[Task statement] Determine how many lines in the entries below hold "subgraph". Respond with that number only.
##### Supplied information
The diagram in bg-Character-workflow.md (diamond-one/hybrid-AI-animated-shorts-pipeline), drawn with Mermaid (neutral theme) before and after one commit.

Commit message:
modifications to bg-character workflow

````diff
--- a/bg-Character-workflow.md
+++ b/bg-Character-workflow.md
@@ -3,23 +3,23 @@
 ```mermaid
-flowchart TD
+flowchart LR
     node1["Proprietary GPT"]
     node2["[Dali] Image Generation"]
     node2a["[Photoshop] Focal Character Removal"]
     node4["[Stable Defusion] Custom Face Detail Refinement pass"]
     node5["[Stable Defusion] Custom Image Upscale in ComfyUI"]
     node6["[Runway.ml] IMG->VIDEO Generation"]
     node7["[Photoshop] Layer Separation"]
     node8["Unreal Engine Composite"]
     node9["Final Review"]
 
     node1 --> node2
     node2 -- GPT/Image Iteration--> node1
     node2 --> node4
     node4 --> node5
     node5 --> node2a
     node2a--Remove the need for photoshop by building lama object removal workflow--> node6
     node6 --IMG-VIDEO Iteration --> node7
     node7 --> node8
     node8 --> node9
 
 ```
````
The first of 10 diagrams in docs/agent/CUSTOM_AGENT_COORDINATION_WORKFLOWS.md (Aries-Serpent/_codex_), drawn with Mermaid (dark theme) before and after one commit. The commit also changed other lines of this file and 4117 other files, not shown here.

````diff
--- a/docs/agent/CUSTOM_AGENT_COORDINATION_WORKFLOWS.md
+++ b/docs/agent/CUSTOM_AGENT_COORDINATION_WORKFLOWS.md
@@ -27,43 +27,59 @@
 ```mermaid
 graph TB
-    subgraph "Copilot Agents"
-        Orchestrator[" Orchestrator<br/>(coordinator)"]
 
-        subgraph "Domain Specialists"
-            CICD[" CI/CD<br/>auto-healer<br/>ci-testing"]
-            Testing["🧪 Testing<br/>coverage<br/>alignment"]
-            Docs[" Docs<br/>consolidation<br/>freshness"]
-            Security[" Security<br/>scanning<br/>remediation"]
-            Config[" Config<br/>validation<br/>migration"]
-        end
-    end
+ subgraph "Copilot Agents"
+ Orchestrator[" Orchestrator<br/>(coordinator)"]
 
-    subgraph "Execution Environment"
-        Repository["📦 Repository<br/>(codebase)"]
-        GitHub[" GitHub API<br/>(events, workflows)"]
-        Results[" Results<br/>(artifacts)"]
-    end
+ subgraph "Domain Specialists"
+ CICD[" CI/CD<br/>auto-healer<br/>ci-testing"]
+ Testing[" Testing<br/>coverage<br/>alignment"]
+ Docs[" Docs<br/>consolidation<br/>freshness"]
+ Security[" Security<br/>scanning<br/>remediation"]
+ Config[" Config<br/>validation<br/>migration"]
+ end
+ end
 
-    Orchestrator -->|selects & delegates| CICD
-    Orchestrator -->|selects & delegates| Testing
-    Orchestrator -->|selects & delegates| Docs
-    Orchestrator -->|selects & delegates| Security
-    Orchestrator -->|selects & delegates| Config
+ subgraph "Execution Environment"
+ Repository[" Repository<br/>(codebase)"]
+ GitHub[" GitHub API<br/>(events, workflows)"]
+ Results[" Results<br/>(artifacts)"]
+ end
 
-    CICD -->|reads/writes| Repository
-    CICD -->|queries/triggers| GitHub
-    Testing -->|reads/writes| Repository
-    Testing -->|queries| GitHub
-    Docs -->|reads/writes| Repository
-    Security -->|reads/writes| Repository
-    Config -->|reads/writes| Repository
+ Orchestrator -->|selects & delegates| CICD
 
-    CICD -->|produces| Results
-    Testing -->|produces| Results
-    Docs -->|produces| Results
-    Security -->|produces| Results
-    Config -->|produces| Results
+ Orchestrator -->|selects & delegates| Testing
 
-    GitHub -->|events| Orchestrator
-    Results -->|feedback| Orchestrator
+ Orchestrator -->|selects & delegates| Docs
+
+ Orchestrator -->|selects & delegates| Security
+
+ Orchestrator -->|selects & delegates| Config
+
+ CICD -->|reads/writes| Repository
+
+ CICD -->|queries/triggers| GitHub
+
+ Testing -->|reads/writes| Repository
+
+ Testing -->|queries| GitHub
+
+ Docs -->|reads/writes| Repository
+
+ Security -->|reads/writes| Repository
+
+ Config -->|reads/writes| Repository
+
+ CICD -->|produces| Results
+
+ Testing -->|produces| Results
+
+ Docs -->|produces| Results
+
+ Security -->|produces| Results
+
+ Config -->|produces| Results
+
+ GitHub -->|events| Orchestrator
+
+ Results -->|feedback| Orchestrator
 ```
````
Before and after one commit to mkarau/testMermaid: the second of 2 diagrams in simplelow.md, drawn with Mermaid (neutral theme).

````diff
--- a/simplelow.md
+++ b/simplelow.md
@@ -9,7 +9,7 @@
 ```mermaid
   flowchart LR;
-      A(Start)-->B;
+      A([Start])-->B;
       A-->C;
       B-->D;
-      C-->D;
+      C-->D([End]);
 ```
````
##########
[Task solution] 6